--- Task ---
Give the entries below again exactly. Their pictures are not needed.

--- Supplied material ---

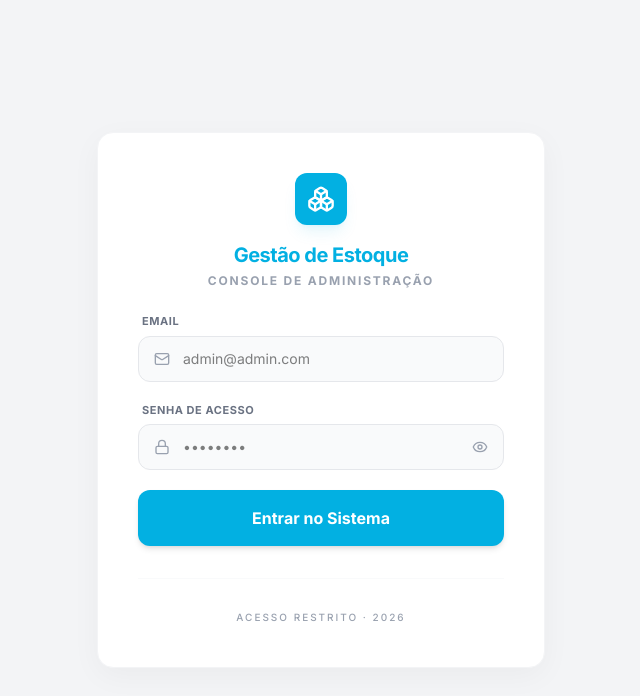
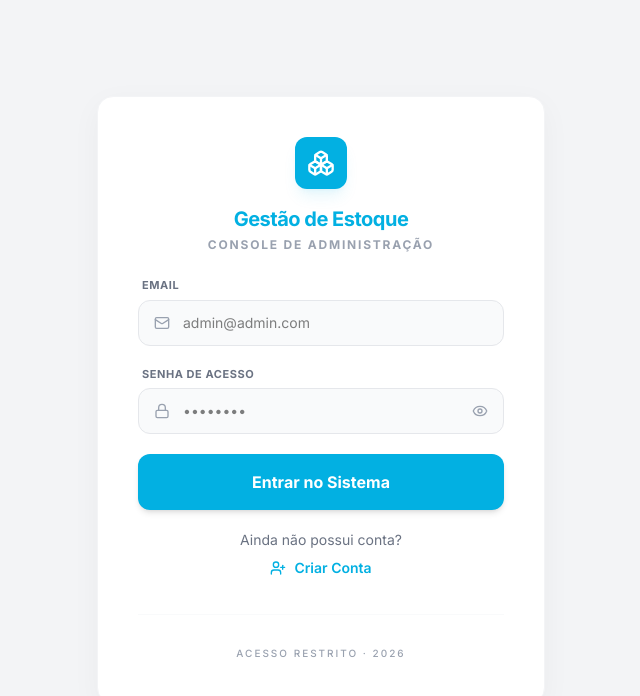
Before and after one commit to UNIVESP-PI-1/frontend, a React (Vite) app: page / in a window 1280 px wide. Shown: the top 696 px of the page, without its empty margins (319-959 px from the left). Built offline with nearby package versions, Linux system fonts and the light colour scheme; no server answers.

Commit message:
Adiciona link de cadastro na tela de login

```diff
--- a/src/pages/auth/Signin.jsx
+++ b/src/pages/auth/Signin.jsx
@@ -1,7 +1,17 @@
 import { useState, useEffect } from 'react';
 import { useAuth } from '../../context/AuthContext';
-import { useNavigate, useLocation } from 'react-router-dom';
-import { Eye, EyeOff, Mail, Lock, ShieldCheck, Boxes, AlertCircle, CircleDot } from 'lucide-react';
+import { useNavigate, useLocation, Link } from 'react-router-dom';
+import {
+  Eye,
+  EyeOff,
+  Mail,
+  Lock,
+  ShieldCheck,
+  Boxes,
+  AlertCircle,
+  CircleDot,
+  UserPlus
+} from 'lucide-react';
 
 export default function Signin() {
   const { login, token } = useAuth();
@@ -31,7 +41,11 @@ export default function Signin() {
       await login(email, password);
       navigate('/home', { replace: true });
     } catch (err) {
-      setError(err.response?.status === 401 ? 'Credenciais inválidas.' : 'Falha na comunicação com o servidor.');
+      setError(
+        err.response?.status === 401
+          ? 'Credenciais inválidas.'
+          : 'Falha na comunicação com o servidor.'
+      );
     } finally {
       setLoading(false);
     }
@@ -41,34 +55,56 @@ export default function Signin() {
     <div className="min-h-screen flex items-center justify-center bg-[#f3f4f6] font-['Inter'] p-4">
       <div className="w-full max-w-md bg-white rounded-2xl shadow-[0_8px_30px_rgb(0,0,0,0.04)] border border-gray-100 overflow-hidden">
 
-        {/* Topo do Card - Identidade */}
+        {/* Topo do Card */}
         <div className="pt-10 pb-6 px-10 text-center">
           <div className="inline-flex items-center justify-center p-3 bg-dark rounded-xl mb-4 shadow-lg shadow-dark/10">
             <Boxes className="w-7 h-7 text-white" />
           </div>
-          <h1 className="text-xl font-bold text-dark tracking-tight">Gestão de Estoque</h1>
-          <p className="text-xs font-bold uppercase tracking-[0.15em] text-gray-400 mt-1">Console de Administração</p>
+
+          <h1 className="text-xl font-bold text-dark tracking-tight">
+            Gestão de Estoque
+          </h1>
+
+          <p className="text-xs font-bold uppercase tracking-[0.15em] text-gray-400 mt-1">
+            Console de Administração
+          </p>
         </div>
 
-        {/* Área do Formulário */}
+        {/* Formulário */}
         <div className="px-10 pb-10">
 
           {/* Alertas */}
           {(successMsg || error) && (
-            <div className={`mb-6 p-3 rounded-lg flex items-center gap-3 border ${error ? 'bg-red-50 border-red-100 text-red-700' : 'bg-green-50 border-green-100 text-green-700'
-              }`}>
-              {error ? <AlertCircle className="w-4 h-4 flex-shrink-0" /> : <ShieldCheck className="w-4 h-4 flex-shrink-0" />}
-              <p className="text-xs font-semibold">{error || successMsg}</p>
+            <div
+              className={`mb-6 p-3 rounded-lg flex items-center gap-3 border ${
+                error
+                  ? 'bg-red-50 border-red-100 text-red-700'
+                  : 'bg-green-50 border-green-100 text-green-700'
+              }`}
+            >
+              {error ? (
+                <AlertCircle className="w-4 h-4 flex-shrink-0" />
+              ) : (
+                <ShieldCheck className="w-4 h-4 flex-shrink-0" />
+              )}
+
+              <p className="text-xs font-semibold">
+                {error || successMsg}
+              </p>
             </div>
           )}
 
           <form onSubmit={handleSubmit} className="space-y-5">
+
+            {/* Email */}
             <div>
               <label className="block text-[11px] font-bold uppercase tracking-wider text-gray-500 mb-1.5 ml-1">
                 Email
               </label>
+
               <div className="relative">
                 <Mail className="absolute left-4 top-1/2 -translate-y-1/2 text-gray-400 w-4 h-4" />
+
                 <input
                   type="email"
                   value={email}
@@ -80,14 +116,17 @@ export default function Signin() {
               </div>
             </div>
 
+            {/* Senha */}
             <div>
               <div className="flex justify-between items-center mb-1.5 ml-1">
                 <label className="block text-[11px] font-bold uppercase tracking-wider text-gray-500">
                   Senha de Acesso
                 </label>
               </div>
+
               <div className="relative">
                 <Lock className="absolute left-4 top-1/2 -translate-y-1/2 text-gray-400 w-4 h-4" />
+
                 <input
                   type={showPassword ? 'text' : 'password'}
                   value={password}
@@ -96,16 +135,22 @@ export default function Signin() {
                   placeholder="••••••••"
                   required
                 />
+
                 <button
                   type="button"
                   onClick={() => setShowPassword(!showPassword)}
                   className="cursor-pointer absolute right-4 top-1/2 -translate-y-1/2 text-gray-400 hover:text-dark transition-colors"
                 >
-                  {showPassword ? <EyeOff className="w-4 h-4" /> : <Eye className="w-4 h-4" />}
+                  {showPassword ? (
+                    <EyeOff className="w-4 h-4" />
+                  ) : (
+                    <Eye className="w-4 h-4" />
+                  )}
                 </button>
               </div>
             </div>
 
+            {/* Botão Login */}
             <button
               type="submit"
               disabled={loading}
@@ -119,7 +164,22 @@ export default function Signin() {
             </button>
           </form>
 
-          {/* Rodapé do Card */}
+          {/* Link Cadastro */}
+          <div className="mt-5 text-center">
+            <p className="text-sm text-gray-500">
+              Ainda não possui conta?
+            </p>
+
+            <Link
+              to="/auth/signup"
+              className="mt-2 inline-flex items-center gap-2 text-sm font-semibold text-dark hover:text-black transition-colors"
+            >
+              <UserPlus className="w-4 h-4" />
+              Criar Conta
+            </Link>
+          </div>
+
+          {/* Rodapé */}
           <div className="mt-8 pt-6 border-t border-gray-50 text-center">
             <span className="text-[10px] text-gray-400 font-medium uppercase tracking-[0.2em]">
               Acesso Restrito · {new Date().getFullYear()}
```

--- Your response ---
Before and after one commit to UNIVESP-PI-1/frontend, a React (Vite) app: page / in a window 1280 px wide. Shown: the top 696 px of the page, without its empty margins (319-959 px from the left). Built offline with nearby package versions, Linux system fonts and the light colour scheme; no server answers.

Commit message:
Adiciona link de cadastro na tela de login

```diff
--- a/src/pages/auth/Signin.jsx
+++ b/src/pages/auth/Signin.jsx
@@ -1,7 +1,17 @@
 import { useState, useEffect } from 'react';
 import { useAuth } from '../../context/AuthContext';
-import { useNavigate, useLocation } from 'react-router-dom';
-import { Eye, EyeOff, Mail, Lock, ShieldCheck, Boxes, AlertCircle, CircleDot } from 'lucide-react';
+import { useNavigate, useLocation, Link } from 'react-router-dom';
+import {
+  Eye,
+  EyeOff,
+  Mail,
+  Lock,
+  ShieldCheck,
+  Boxes,
+  AlertCircle,
+  CircleDot,
+  UserPlus
+} from 'lucide-react';
 
 export default function Signin() {
   const { login, token } = useAuth();
@@ -31,7 +41,11 @@ export default function Signin() {
       await login(email, password);
       navigate('/home', { replace: true });
     } catch (err) {
-      setError(err.response?.status === 401 ? 'Credenciais inválidas.' : 'Falha na comunicação com o servidor.');
+      setError(
+        err.response?.status === 401
+          ? 'Credenciais inválidas.'
+          : 'Falha na comunicação com o servidor.'
+      );
     } finally {
       setLoading(false);
     }
@@ -41,34 +55,56 @@ export default function Signin() {
     <div className="min-h-screen flex items-center justify-center bg-[#f3f4f6] font-['Inter'] p-4">
       <div className="w-full max-w-md bg-white rounded-2xl shadow-[0_8px_30px_rgb(0,0,0,0.04)] border border-gray-100 overflow-hidden">
 
-        {/* Topo do Card - Identidade */}
+        {/* Topo do Card */}
         <div className="pt-10 pb-6 px-10 text-center">
           <div className="inline-flex items-center justify-center p-3 bg-dark rounded-xl mb-4 shadow-lg shadow-dark/10">
             <Boxes className="w-7 h-7 text-white" />
           </div>
-          <h1 className="text-xl font-bold text-dark tracking-tight">Gestão de Estoque</h1>
-          <p className="text-xs font-bold uppercase tracking-[0.15em] text-gray-400 mt-1">Console de Administração</p>
+
+          <h1 className="text-xl font-bold text-dark tracking-tight">
+            Gestão de Estoque
+          </h1>
+
+          <p className="text-xs font-bold uppercase tracking-[0.15em] text-gray-400 mt-1">
+            Console de Administração
+          </p>
         </div>
 
-        {/* Área do Formulário */}
+        {/* Formulário */}
         <div className="px-10 pb-10">
 
           {/* Alertas */}
           {(successMsg || error) && (
-            <div className={`mb-6 p-3 rounded-lg flex items-center gap-3 border ${error ? 'bg-red-50 border-red-100 text-red-700' : 'bg-green-50 border-green-100 text-green-700'
-              }`}>
-              {error ? <AlertCircle className="w-4 h-4 flex-shrink-0" /> : <ShieldCheck className="w-4 h-4 flex-shrink-0" />}
-              <p className="text-xs font-semibold">{error || successMsg}</p>
+            <div
+              className={`mb-6 p-3 rounded-lg flex items-center gap-3 border ${
+                error
+                  ? 'bg-red-50 border-red-100 text-red-700'
+                  : 'bg-green-50 border-green-100 text-green-700'
+              }`}
+            >
+              {error ? (
+                <AlertCircle className="w-4 h-4 flex-shrink-0" />
+              ) : (
+                <ShieldCheck className="w-4 h-4 flex-shrink-0" />
+              )}
+
+              <p className="text-xs font-semibold">
+                {error || successMsg}
+              </p>
             </div>
           )}
 
           <form onSubmit={handleSubmit} className="space-y-5">
+
+            {/* Email */}
             <div>
               <label className="block text-[11px] font-bold uppercase tracking-wider text-gray-500 mb-1.5 ml-1">
                 Email
               </label>
+
               <div className="relative">
                 <Mail className="absolute left-4 top-1/2 -translate-y-1/2 text-gray-400 w-4 h-4" />
+
                 <input
                   type="email"
                   value={email}
@@ -80,14 +116,17 @@ export default function Signin() {
               </div>
             </div>
 
+            {/* Senha */}
             <div>
               <div className="flex justify-between items-center mb-1.5 ml-1">
                 <label className="block text-[11px] font-bold uppercase tracking-wider text-gray-500">
                   Senha de Acesso
                 </label>
               </div>
+
               <div className="relative">
                 <Lock className="absolute left-4 top-1/2 -translate-y-1/2 text-gray-400 w-4 h-4" />
+
                 <input
                   type={showPassword ? 'text' : 'password'}
                   value={password}
@@ -96,16 +135,22 @@ export default function Signin() {
                   placeholder="••••••••"
                   required
                 />
+
                 <button
                   type="button"
                   onClick={() => setShowPassword(!showPassword)}
                   className="cursor-pointer absolute right-4 top-1/2 -translate-y-1/2 text-gray-400 hover:text-dark transition-colors"
                 >
-                  {showPassword ? <EyeOff className="w-4 h-4" /> : <Eye className="w-4 h-4" />}
+                  {showPassword ? (
+                    <EyeOff className="w-4 h-4" />
+                  ) : (
+                    <Eye className="w-4 h-4" />
+                  )}
                 </button>
               </div>
             </div>
 
+            {/* Botão Login */}
             <button
               type="submit"
               disabled={loading}
@@ -119,7 +164,22 @@ export default function Signin() {
             </button>
           </form>
 
-          {/* Rodapé do Card */}
+          {/* Link Cadastro */}
+          <div className="mt-5 text-center">
+            <p className="text-sm text-gray-500">
+              Ainda não possui conta?
+            </p>
+
+            <Link
+              to="/auth/signup"
+              className="mt-2 inline-flex items-center gap-2 text-sm font-semibold text-dark hover:text-black transition-colors"
+            >
+              <UserPlus className="w-4 h-4" />
+              Criar Conta
+            </Link>
+          </div>
+
+          {/* Rodapé */}
           <div className="mt-8 pt-6 border-t border-gray-50 text-center">
             <span className="text-[10px] text-gray-400 font-medium uppercase tracking-[0.2em]">
               Acesso Restrito · {new Date().getFullYear()}
```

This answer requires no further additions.